• [Data for analysis]:
_ _ _ _

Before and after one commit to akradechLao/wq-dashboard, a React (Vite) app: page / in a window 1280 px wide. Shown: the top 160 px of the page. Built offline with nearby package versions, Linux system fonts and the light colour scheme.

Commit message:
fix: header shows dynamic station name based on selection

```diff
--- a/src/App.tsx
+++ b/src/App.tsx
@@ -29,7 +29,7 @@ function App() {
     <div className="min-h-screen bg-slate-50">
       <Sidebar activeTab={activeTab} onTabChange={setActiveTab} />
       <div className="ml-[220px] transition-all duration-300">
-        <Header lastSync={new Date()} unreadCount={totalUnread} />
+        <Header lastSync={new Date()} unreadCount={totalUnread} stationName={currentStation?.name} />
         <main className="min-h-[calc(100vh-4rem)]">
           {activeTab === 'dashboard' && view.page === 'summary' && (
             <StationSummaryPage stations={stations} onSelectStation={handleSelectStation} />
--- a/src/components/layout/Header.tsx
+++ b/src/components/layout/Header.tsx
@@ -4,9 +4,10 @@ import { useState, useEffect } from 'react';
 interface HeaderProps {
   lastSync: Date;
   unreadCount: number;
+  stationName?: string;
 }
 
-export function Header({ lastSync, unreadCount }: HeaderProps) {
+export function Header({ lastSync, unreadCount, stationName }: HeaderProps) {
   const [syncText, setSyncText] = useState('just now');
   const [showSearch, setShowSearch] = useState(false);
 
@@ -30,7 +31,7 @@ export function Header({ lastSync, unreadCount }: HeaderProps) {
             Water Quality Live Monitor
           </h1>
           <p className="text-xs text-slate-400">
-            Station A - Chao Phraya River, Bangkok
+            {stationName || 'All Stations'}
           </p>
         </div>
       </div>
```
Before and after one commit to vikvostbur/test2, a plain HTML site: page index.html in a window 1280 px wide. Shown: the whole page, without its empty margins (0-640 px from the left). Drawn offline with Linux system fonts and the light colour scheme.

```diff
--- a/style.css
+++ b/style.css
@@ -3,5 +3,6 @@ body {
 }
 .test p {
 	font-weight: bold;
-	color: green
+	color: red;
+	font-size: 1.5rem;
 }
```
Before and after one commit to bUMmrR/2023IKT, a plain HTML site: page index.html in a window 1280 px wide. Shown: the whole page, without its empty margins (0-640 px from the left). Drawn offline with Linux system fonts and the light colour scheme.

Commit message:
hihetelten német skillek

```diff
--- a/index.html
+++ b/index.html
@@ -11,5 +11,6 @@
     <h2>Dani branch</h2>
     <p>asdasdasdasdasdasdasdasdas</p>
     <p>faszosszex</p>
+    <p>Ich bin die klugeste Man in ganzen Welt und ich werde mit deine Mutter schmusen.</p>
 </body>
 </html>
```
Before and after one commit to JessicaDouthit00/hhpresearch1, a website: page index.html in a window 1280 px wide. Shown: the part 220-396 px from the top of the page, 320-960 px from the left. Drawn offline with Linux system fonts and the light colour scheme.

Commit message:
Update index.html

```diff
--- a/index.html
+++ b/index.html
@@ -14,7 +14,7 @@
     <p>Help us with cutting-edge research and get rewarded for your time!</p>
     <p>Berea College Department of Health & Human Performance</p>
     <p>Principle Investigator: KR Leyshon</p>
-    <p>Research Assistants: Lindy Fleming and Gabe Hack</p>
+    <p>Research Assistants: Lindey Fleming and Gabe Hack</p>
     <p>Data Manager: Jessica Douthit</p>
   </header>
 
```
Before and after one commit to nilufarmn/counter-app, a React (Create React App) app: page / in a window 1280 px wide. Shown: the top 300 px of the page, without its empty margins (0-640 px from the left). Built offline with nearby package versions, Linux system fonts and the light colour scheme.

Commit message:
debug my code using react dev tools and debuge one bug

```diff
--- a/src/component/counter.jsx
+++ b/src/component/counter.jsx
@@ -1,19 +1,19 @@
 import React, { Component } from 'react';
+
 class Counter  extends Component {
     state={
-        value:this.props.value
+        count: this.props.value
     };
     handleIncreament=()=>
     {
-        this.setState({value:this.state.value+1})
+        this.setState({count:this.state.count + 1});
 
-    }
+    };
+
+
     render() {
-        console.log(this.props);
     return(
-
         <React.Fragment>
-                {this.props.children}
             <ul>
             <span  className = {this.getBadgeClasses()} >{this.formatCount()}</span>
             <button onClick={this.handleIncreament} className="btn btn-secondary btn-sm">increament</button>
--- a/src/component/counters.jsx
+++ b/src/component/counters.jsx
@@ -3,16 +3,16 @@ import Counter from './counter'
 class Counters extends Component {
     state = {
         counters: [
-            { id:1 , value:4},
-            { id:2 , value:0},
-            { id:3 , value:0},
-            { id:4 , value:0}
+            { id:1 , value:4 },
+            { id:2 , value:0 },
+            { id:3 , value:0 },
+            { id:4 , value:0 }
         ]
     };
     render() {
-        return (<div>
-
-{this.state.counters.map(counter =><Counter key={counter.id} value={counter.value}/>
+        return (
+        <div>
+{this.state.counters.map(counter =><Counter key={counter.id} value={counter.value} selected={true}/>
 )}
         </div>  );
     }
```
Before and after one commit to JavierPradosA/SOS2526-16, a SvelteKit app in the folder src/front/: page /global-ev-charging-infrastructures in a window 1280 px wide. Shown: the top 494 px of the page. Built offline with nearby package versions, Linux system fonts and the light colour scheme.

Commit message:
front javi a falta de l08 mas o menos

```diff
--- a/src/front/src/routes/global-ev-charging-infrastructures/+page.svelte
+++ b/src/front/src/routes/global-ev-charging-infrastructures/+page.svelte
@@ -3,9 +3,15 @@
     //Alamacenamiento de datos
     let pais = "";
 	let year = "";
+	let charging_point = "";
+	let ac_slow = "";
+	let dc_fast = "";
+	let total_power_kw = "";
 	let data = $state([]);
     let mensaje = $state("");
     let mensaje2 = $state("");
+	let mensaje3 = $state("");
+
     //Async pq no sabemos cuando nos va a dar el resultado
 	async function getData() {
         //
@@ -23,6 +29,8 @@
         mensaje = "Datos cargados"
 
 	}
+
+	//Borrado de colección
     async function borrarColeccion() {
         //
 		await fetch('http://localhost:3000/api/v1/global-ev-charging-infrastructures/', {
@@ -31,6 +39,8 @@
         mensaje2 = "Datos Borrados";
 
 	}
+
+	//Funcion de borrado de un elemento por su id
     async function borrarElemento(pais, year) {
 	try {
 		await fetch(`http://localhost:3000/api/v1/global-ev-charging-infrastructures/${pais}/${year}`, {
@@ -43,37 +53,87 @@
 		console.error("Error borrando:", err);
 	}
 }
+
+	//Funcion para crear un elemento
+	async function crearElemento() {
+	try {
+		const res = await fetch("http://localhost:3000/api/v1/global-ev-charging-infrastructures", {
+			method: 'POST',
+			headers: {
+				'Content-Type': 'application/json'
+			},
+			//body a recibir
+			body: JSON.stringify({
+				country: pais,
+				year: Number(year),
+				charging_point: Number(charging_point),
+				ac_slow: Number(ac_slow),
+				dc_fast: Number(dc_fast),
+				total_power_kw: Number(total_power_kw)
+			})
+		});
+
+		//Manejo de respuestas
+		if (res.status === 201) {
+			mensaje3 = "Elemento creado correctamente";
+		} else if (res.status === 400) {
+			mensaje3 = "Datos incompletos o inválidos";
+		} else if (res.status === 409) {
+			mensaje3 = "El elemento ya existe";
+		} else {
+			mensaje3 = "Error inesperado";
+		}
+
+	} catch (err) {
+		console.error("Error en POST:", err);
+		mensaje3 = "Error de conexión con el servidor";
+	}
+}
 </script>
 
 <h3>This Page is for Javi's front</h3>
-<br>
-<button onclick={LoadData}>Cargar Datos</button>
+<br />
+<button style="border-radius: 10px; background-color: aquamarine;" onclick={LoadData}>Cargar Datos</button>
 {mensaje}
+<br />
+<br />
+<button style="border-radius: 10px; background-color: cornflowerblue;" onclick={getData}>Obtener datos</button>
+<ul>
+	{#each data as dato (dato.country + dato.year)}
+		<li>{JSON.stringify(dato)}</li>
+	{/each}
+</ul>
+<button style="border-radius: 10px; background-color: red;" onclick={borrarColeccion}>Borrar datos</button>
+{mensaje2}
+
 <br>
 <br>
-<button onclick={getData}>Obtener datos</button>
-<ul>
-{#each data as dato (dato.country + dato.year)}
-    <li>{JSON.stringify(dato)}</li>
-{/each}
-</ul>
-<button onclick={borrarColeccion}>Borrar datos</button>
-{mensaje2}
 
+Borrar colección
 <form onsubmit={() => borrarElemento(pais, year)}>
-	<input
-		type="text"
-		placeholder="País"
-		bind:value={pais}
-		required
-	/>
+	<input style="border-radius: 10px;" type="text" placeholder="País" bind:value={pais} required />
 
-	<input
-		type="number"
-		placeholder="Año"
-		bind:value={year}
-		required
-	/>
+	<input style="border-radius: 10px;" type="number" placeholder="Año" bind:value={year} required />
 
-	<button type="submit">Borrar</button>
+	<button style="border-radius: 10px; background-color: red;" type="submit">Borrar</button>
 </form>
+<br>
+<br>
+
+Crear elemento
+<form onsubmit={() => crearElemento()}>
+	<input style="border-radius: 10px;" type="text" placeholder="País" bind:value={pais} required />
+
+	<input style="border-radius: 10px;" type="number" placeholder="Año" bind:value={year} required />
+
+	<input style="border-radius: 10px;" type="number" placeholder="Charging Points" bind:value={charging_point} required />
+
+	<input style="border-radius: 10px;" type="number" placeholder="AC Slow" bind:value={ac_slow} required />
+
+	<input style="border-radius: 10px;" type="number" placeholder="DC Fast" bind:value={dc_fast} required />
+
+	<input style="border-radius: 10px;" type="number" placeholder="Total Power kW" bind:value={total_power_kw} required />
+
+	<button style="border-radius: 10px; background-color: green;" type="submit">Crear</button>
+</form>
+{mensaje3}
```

_ _ _ _

• [Instructions for the task]:
Scan the entries and show every line in which the word "body" is found.

• [Exercise response]:
@@ -3,5 +3,6 @@ body {
 </body>
+			//body a recibir
+			body: JSON.stringify({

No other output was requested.